“We always try to get ahead of ourselves and catalogue a few images,” said Morka, who wants to make sure they have a few extras on hand to share. “You can go back to old images, so long as you caption them appropriately.”
Morka relies on Sony cameras and lenses for his photography. Batty describes Morka as a bit of a gear junkie, a title Morka doesn’t entirely agree with, but admits he has a wide selection of equipment. His most common weapon of choice is a mirrorless Sony a7r II camera with a 24–70 mm f/2.0 lens. The camera connects directly to his phone, so there’s no need for a laptop to download, process and post images.
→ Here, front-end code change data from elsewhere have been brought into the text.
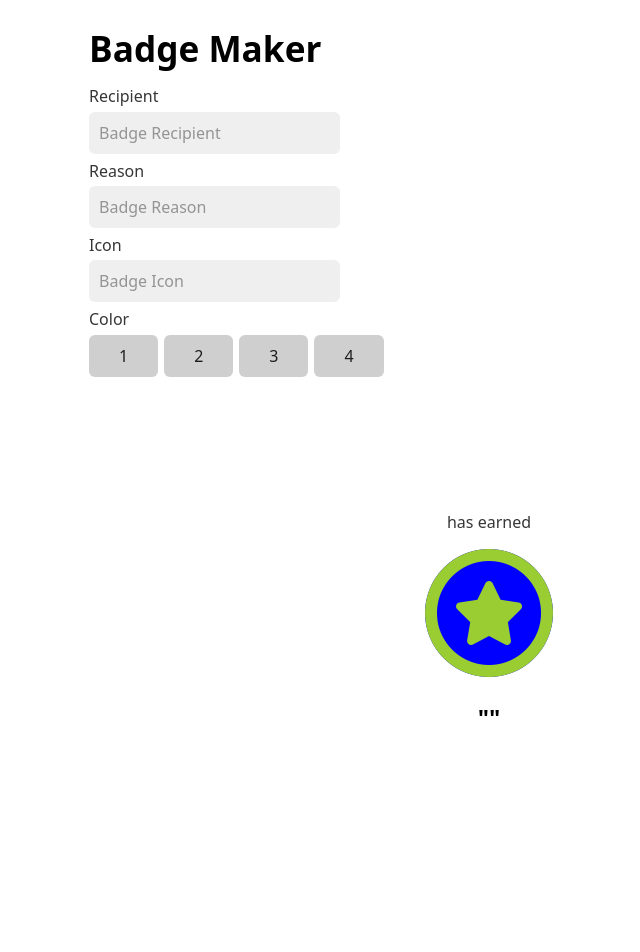
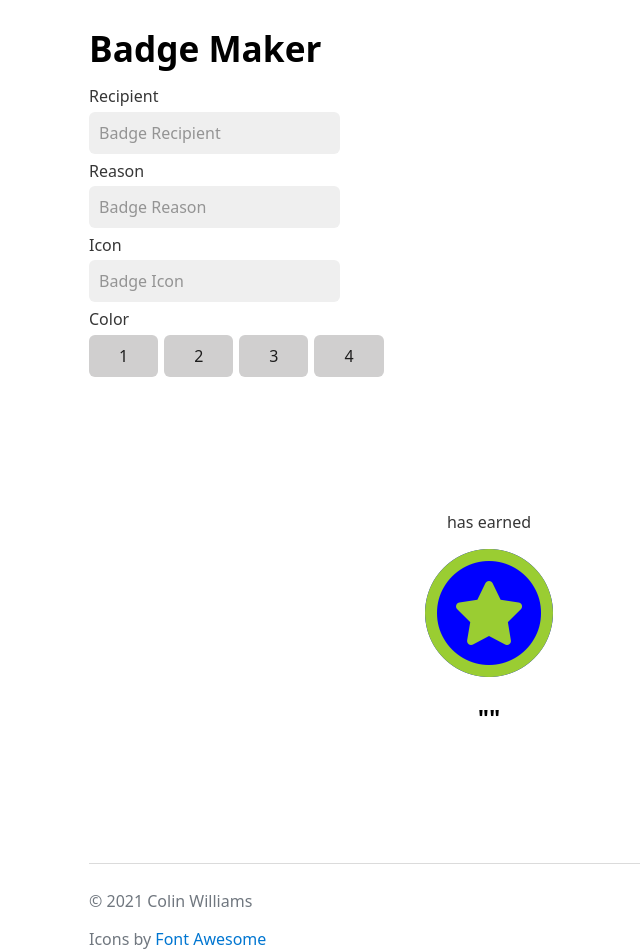
Before and after one commit to c-o-l-i-n/badge-maker, a React (Create React App) app: page / in a window 1280 px wide. Shown: the top 952 px of the page, without its empty margins (151-791 px from the left). Before the commit the page ends 863 px from the top, so only its background shows below. Built offline with nearby package versions, Linux system fonts and the light colour scheme.

Commit message:
🦶 Added footer

```diff
--- a/src/App.js
+++ b/src/App.js
@@ -2,6 +2,7 @@ import { useState, useEffect } from 'react'
 import './App.css'
 import { BadgeForm } from './components/BadgeForm'
 import { BadgeArea } from './components/BadgeArea'
+import { Footer } from './components/Footer'
 
 const App = () => {
 	const root = document.documentElement
@@ -50,6 +51,7 @@ const App = () => {
 				onChangeColorCombo={onChangeColorCombo}
 			/>
 			<BadgeArea recipient={recipient} reason={reason} icon={icon} />
+			<Footer />
 		</>
 	)
 }
--- /dev/null
+++ b/src/components/Footer.js
@@ -0,0 +1,15 @@
+import React from 'react'
+
+export const Footer = () => {
+	return (
+		<footer>
+			<p>&copy; {new Date().getFullYear()} Colin Williams</p>
+			<p>
+				Icons by{' '}
+				<a href='https://fontawesome.com/' target='_blank' rel='noreferrer'>
+					Font Awesome
+				</a>
+			</p>
+		</footer>
+	)
+}
```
Before Morka, Leech or Chase turn on their cameras, they make sure they know the goal of an image or video, which is key for success. “Having some sort of intention before a ride is important, and having that match a rider’s needs on a given day is also important,” said Leech. “Though sometimes a rider just needs to go and burn off some stress, without the distraction of technology.”
Leech has a bag full of action cameras and a wide assortment of mounts to ensure he can get an angle that best shows a part of a skill he’s trying to teach. He does all the shooting and editing himself because he hasn’t yet found an editor he can trust to use the right shot at the right time in the correct way.
Chase echoes the concept of picking days to just ride, and often will do a big portion of a ride without having cameras mounted and running. Chase tends to stop before downhill sections to set up his cameras. If by the bottom, he’s found no “nuggets,” the clips get erased.
As with riding skill, inspiration comes through dedicated practice. Batty and Morka will spend downtime looking through Instagram accounts for examples of cool photos. Chase does the same and will screen capture the most compelling examples. He also has a Pinterest account to which he saves location images that inspire him.
“I might see a trail by a waterfall and think how cool it would be with a bike on that trail,” said Chase, who now has a catalogue of location ideas he can pull out when meeting with sponsors. That approach has been part of what has led to the development of a new series with Red Bull called Mtnmods, which Chase describes as a diy freeride show. Complete with the #Mtnmods hashtag, the show is all about finding cool ways to develop and ride fun features that viewers can recreate at home.
Just as the visuals inspire others to ride, the process of shooting and producing photos and videos is one more reason to ride for Morka, Chase and Leech. “I went out for a ride the other day with a buddy. We did a hike-a-bike up to the top of a peak. Typically, we want to be turning cranks and not pushing the bike, but I assured him, ‘Once we get up there, it will be super cool because it’s like this exposed slickrock on top of a mountain in New Hampshire,’” said Chase.
“We ended up spending an hour riding around up there, shooting photos, exploring, checking things out before we ever hopped on a trail to ride down,” said Chase. “My buddy commented how cool it is to ride something other than trail, to ride all the rocks up top instead of just riding the trail ahead. It brings you back to how you got started in biking really.”
Aaron Chase ensures all angles are covered opposite right Chase’s Gopro kit
right Chase manages to get angles not possible with conventional gear
below Chase gets aquainted with Gopro’s drone
top Leech’s very expensive and protective propeller beanie
centre Leech’s filming kit
Leech performs a bunny hop
left Ryan Leech and Thomas Vanderham teach riders how to jump
photos Emily Batty top right
Batty in selfie mode with Adam Morka behind, and in front of, the lens